Dataset excerpts —
---*---

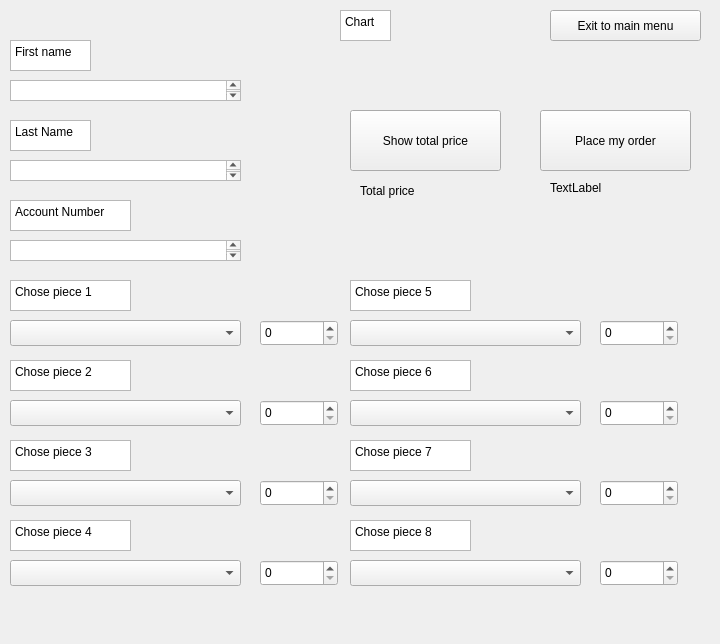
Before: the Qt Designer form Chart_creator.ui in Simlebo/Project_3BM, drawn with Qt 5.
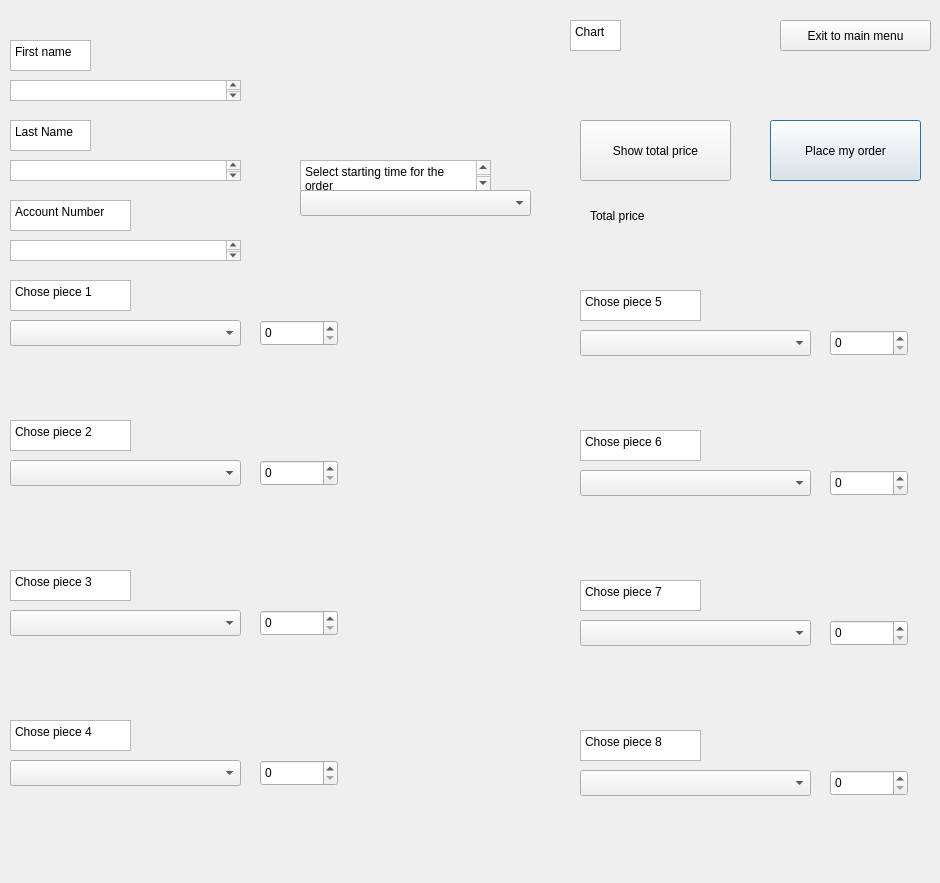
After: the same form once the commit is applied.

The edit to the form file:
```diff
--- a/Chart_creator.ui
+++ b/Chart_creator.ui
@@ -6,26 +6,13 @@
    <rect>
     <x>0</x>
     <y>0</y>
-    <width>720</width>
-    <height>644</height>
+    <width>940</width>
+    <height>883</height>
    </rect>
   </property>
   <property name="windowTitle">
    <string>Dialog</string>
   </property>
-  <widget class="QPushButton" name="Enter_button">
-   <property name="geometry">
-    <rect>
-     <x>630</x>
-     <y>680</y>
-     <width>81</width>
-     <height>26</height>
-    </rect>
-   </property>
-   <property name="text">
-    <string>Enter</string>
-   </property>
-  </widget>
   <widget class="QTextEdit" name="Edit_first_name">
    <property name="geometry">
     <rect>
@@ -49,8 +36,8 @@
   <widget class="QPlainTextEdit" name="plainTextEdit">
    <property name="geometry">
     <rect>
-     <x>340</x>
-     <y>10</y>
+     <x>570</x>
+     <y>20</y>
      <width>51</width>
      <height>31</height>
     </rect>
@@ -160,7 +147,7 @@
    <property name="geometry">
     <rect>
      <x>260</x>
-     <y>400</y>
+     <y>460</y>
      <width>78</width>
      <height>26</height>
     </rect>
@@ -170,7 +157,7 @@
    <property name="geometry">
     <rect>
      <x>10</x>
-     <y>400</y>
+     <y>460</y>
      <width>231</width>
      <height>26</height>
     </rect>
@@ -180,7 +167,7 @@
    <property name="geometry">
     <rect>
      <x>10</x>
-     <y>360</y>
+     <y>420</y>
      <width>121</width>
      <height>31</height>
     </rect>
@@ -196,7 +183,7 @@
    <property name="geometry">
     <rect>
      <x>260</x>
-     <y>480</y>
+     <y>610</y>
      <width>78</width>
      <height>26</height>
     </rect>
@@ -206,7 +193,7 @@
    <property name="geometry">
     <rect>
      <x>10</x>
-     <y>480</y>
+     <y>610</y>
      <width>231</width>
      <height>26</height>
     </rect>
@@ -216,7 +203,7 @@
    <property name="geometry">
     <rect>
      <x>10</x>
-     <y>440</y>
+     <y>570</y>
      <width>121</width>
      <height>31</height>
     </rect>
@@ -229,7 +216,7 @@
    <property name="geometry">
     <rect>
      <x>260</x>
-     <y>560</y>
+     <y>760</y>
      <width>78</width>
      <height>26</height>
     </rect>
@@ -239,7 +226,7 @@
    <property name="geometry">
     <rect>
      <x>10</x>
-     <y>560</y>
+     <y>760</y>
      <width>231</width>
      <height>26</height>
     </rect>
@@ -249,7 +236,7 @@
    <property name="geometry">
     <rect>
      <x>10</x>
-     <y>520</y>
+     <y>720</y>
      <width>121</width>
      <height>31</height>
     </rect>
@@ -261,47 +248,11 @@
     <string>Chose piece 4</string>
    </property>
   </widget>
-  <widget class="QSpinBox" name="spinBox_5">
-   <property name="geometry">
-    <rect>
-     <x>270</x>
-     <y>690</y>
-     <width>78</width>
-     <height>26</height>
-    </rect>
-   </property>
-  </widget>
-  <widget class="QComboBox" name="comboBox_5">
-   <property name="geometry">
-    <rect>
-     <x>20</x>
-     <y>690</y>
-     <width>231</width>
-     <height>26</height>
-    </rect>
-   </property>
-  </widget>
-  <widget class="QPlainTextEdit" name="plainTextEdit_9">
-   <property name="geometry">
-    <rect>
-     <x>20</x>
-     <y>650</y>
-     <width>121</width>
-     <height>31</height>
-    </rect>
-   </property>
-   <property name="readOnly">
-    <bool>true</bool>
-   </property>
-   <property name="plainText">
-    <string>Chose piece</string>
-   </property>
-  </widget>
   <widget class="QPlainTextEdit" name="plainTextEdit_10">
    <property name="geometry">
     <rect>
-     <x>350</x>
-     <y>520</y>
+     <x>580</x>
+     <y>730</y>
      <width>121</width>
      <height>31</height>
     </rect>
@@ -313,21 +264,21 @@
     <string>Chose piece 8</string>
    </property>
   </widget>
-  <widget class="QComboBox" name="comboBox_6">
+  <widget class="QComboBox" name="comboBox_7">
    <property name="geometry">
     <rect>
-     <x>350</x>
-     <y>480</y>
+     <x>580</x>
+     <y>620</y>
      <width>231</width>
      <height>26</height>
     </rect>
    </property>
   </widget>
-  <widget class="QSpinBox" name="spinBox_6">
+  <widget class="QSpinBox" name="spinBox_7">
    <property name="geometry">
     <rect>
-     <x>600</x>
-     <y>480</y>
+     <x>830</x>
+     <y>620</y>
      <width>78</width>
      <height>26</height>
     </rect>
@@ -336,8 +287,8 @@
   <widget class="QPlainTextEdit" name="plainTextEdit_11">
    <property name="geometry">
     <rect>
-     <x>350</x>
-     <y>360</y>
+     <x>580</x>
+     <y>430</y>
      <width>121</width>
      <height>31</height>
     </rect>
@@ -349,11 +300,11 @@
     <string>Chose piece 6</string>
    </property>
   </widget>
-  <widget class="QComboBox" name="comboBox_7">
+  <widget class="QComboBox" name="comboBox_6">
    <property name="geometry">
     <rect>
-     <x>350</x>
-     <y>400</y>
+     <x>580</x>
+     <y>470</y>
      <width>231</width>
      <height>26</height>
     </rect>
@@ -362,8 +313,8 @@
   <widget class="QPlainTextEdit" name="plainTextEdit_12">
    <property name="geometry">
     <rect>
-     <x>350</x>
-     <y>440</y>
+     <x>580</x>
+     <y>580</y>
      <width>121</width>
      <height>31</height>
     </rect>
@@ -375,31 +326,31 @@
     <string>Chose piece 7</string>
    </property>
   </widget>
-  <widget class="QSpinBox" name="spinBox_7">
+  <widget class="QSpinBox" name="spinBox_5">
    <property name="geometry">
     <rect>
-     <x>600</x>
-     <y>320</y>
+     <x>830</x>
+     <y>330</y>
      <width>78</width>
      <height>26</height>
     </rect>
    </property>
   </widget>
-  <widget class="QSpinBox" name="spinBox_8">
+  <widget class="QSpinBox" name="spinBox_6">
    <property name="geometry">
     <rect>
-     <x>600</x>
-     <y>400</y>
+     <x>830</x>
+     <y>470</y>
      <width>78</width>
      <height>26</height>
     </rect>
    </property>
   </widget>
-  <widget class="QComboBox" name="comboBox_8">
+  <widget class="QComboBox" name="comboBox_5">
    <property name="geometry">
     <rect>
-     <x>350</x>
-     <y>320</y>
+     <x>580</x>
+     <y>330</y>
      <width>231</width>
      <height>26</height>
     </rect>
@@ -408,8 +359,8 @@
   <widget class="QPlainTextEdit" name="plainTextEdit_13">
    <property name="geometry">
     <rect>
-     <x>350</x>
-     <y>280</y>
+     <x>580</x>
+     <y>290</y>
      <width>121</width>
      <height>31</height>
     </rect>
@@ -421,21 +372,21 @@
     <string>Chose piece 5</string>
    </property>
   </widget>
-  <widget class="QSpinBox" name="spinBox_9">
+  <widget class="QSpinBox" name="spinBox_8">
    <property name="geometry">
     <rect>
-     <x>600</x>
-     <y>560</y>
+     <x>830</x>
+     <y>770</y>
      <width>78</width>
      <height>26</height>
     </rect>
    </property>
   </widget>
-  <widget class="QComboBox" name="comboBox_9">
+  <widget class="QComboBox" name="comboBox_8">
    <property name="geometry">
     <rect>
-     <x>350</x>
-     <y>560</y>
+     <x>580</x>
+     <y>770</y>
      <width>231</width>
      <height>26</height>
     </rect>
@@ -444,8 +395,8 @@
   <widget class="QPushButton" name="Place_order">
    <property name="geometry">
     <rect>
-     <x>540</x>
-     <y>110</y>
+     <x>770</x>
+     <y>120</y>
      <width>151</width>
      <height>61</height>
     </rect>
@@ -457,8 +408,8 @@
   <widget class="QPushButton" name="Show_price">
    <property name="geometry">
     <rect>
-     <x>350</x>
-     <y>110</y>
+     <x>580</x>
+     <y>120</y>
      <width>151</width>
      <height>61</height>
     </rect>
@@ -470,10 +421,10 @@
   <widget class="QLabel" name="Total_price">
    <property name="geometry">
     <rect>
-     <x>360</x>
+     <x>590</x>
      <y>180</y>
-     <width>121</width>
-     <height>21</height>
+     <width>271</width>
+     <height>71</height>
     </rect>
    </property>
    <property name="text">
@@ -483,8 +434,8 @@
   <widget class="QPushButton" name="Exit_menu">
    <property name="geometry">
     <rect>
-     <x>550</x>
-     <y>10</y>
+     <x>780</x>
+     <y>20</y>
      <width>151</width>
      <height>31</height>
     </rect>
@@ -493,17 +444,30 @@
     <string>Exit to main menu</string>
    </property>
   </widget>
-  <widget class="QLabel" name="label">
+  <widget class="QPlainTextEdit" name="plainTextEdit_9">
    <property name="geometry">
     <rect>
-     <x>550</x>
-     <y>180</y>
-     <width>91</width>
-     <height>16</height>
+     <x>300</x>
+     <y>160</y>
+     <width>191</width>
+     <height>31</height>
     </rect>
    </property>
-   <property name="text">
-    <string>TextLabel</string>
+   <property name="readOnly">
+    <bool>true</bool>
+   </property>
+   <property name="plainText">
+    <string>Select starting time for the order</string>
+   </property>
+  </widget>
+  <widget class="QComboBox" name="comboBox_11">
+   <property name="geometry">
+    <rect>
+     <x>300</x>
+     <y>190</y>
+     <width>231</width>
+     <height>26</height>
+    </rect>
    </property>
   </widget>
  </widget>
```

---*---

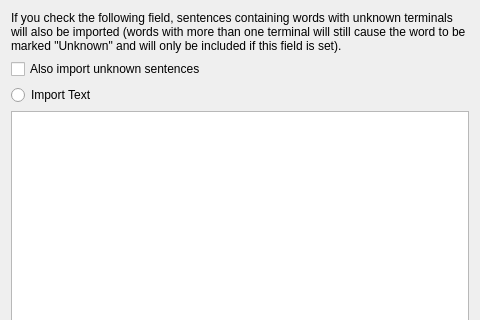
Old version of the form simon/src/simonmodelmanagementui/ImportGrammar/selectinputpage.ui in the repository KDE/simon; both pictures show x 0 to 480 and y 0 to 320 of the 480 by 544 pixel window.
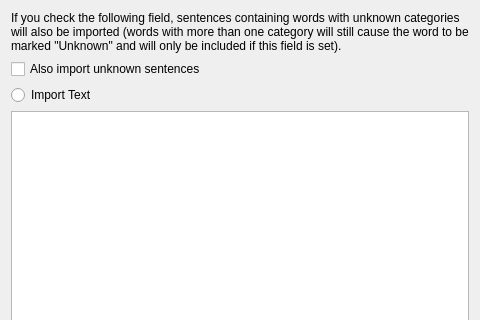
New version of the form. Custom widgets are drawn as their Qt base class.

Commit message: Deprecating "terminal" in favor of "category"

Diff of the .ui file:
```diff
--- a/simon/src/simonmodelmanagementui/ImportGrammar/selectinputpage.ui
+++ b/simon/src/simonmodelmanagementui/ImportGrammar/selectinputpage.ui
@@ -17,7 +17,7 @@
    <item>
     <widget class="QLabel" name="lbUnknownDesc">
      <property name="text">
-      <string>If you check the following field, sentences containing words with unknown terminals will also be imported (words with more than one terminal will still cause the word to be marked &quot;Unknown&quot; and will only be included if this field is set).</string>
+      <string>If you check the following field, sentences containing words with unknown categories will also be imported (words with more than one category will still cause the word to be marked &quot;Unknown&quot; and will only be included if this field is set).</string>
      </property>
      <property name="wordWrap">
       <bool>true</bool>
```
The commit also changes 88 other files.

---*---

What the task asks —
Identify every line above that includes the word "QPlainTextEdit", and show those lines.

Task answer —
   <widget class="QPlainTextEdit" name="plainTextEdit">
-  <widget class="QPlainTextEdit" name="plainTextEdit_9">
   <widget class="QPlainTextEdit" name="plainTextEdit_10">
   <widget class="QPlainTextEdit" name="plainTextEdit_11">
   <widget class="QPlainTextEdit" name="plainTextEdit_12">
   <widget class="QPlainTextEdit" name="plainTextEdit_13">
+  <widget class="QPlainTextEdit" name="plainTextEdit_9">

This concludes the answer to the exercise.